No One Else

On sale date: November 9, 2021

A death throws a family's life into turmoil in one of the most anticipated graphic novel releases of 2021.

2023 Whiting Award Winner in Fiction

2022 LA Times Book Prize WINNER, Graphic Novel/Comics

2022 Lynd Ward Graphic Novel Prize Honor Book

In this graphic novel, Charlene is a divorced mom, has a young son named Brandon, and works full-time as a nurse while also caring for her infirm father. She is barely holding their lives together when tragedy strikes and leaves Charlene and Brandon on their own. Charlene, who has put everyone but herself first for years, sees it as an opportunity for a new start of sorts. That is, at least, until her easy-come, easy-go brother, Robbie — a well-intentioned but unserious semi-professional musician — rolls back into town after a long absence. Brandon, a good kid who aches for life to return to normal, focuses his grief on his cat, Batman, who hasn't been seen for a few days since he ran into the sugar cane fields that lie on the edge of their housing tract.
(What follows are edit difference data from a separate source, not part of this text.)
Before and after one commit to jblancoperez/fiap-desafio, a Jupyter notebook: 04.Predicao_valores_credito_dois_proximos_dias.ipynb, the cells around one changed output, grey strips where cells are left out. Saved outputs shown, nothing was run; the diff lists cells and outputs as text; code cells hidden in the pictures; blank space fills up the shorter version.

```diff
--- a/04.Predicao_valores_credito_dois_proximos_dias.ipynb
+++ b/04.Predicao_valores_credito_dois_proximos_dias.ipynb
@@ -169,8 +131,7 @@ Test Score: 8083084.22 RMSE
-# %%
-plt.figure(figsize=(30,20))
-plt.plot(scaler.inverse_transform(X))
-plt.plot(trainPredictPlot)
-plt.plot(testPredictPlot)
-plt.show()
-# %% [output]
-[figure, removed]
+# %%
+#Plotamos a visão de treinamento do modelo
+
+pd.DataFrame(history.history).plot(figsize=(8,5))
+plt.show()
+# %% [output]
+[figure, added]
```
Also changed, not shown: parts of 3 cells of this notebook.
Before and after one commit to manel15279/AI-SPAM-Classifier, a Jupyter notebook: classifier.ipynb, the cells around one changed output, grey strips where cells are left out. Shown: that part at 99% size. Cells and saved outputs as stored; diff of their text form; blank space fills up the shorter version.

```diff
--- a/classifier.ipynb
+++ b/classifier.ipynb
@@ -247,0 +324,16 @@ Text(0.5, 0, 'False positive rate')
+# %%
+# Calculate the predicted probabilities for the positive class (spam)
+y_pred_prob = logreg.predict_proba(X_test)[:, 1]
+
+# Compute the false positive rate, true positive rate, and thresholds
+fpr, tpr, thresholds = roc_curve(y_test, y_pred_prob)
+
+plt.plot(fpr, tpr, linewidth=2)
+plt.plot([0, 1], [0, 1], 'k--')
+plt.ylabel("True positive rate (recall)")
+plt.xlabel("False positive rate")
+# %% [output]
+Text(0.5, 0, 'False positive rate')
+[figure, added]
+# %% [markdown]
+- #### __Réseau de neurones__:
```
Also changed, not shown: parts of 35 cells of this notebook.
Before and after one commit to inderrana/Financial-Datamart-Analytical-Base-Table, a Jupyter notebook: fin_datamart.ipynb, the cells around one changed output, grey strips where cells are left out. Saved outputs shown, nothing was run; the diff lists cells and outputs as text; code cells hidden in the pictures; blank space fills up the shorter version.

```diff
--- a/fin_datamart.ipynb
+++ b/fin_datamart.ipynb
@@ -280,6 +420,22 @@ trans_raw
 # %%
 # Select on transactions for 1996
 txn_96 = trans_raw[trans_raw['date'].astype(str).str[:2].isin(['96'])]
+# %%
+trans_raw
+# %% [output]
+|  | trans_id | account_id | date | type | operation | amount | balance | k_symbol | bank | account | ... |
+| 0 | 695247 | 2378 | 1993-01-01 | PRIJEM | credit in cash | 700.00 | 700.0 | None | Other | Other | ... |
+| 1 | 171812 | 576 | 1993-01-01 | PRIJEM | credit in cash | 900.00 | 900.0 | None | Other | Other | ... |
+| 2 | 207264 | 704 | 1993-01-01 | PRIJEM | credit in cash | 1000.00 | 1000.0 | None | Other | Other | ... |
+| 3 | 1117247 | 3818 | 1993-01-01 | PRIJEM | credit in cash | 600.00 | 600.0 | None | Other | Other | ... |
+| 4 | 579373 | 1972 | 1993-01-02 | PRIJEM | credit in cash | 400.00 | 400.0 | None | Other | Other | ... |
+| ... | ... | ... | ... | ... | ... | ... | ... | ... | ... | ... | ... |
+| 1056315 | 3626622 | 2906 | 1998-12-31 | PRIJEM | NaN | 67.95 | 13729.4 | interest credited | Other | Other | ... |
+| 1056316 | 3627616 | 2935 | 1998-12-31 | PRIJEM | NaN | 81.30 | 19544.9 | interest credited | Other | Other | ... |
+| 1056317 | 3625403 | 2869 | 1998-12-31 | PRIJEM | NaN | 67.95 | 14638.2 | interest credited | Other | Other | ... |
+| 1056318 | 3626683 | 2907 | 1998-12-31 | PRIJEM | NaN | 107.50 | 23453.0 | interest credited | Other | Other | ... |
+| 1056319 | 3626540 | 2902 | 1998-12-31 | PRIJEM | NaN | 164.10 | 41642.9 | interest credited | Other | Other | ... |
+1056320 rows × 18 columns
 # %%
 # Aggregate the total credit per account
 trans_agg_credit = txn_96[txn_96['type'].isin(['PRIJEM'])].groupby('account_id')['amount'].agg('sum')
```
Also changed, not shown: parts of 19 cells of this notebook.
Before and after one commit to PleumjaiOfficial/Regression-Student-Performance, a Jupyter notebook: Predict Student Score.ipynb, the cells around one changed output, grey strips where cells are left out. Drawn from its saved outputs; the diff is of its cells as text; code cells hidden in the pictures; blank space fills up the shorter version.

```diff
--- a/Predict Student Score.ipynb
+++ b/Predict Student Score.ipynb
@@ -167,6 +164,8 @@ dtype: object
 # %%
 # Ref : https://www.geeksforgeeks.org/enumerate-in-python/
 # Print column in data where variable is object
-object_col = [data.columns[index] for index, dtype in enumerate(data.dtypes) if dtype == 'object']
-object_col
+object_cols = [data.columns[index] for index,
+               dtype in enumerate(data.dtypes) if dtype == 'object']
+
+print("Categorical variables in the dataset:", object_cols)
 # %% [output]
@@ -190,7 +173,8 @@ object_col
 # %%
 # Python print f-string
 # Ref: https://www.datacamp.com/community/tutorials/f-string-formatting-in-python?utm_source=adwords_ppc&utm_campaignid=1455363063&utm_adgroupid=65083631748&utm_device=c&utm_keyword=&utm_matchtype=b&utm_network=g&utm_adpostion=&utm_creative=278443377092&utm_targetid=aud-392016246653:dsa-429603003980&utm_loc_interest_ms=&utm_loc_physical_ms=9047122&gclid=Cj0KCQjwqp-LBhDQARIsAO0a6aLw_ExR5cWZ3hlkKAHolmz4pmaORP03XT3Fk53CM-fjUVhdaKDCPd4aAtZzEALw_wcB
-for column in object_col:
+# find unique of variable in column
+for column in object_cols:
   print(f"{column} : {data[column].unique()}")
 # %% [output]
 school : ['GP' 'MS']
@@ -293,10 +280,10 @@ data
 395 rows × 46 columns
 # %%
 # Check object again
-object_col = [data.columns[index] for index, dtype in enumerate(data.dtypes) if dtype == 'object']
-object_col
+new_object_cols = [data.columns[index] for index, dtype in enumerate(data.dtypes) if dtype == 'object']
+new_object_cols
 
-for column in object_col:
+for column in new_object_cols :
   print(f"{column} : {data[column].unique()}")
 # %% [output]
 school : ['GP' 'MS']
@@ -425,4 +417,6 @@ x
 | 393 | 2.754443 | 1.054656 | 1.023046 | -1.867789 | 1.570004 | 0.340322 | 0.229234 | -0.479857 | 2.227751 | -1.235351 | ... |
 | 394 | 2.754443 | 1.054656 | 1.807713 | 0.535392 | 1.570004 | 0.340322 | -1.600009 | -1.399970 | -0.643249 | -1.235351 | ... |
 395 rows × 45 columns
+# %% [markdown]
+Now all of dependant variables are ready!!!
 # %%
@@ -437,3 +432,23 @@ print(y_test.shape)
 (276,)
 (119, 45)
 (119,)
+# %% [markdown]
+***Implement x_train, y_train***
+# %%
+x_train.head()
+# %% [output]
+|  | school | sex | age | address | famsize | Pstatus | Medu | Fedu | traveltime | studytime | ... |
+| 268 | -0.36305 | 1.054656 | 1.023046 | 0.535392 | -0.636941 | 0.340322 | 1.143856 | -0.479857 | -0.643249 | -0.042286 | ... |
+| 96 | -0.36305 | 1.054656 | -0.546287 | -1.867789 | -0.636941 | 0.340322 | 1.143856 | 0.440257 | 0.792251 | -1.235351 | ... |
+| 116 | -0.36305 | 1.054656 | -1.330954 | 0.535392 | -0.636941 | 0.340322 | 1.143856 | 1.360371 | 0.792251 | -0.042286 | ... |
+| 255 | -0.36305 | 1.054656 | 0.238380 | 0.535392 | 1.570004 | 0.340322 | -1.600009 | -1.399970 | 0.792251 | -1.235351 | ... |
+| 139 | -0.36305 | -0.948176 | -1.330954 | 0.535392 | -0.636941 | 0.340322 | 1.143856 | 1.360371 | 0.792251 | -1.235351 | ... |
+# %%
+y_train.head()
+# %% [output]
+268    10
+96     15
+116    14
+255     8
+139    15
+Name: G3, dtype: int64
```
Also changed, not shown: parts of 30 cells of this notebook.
No One Else is a graphic novel of great tender truth, as Charlene, Brandon, and Robbie learn to navigate life day to day with their plans, fears, and desires. Gorgeously drawn and set in the author's hometown on the Hawaiian island of Maui, it is the long-awaited follow up to Johnson's acclaimed debut graphic novel, Night Fisher, and a mature work of literary fiction that is certain to be one of the most talked-about books of the year.

An image reading "Winner of the Whiting Award"


"Johnson's dreamlike vignettes capture a family in the aftermath of loss, during a time of transition and, possibly, renewal, as they live through moments that are at once quotidian and monumental." — The New Yorker

"I've read it four times, and find fresh connections and details with each round." — The New York Times Book Review

"As he tracks a few days in the course of his characters' lives, Johnson avoids the easy cliches typically deployed in tales that depict the grieving process; he eschews even catharsis in favor of conveying raw emotion with brutal realism." — Library Journal (starred review)

"Johnson tells an achingly realistic story of a Hawaiian family reeling in grief. ... a beautiful example of a short comic containing multitudes." — Publishers Weekly (starred review)

"Johnson draws with a confident bravado that is particularly impressive … and his narrative skills are equally assured." — Booklist


Paperback / Softback
Two color
7.8" × 6.1"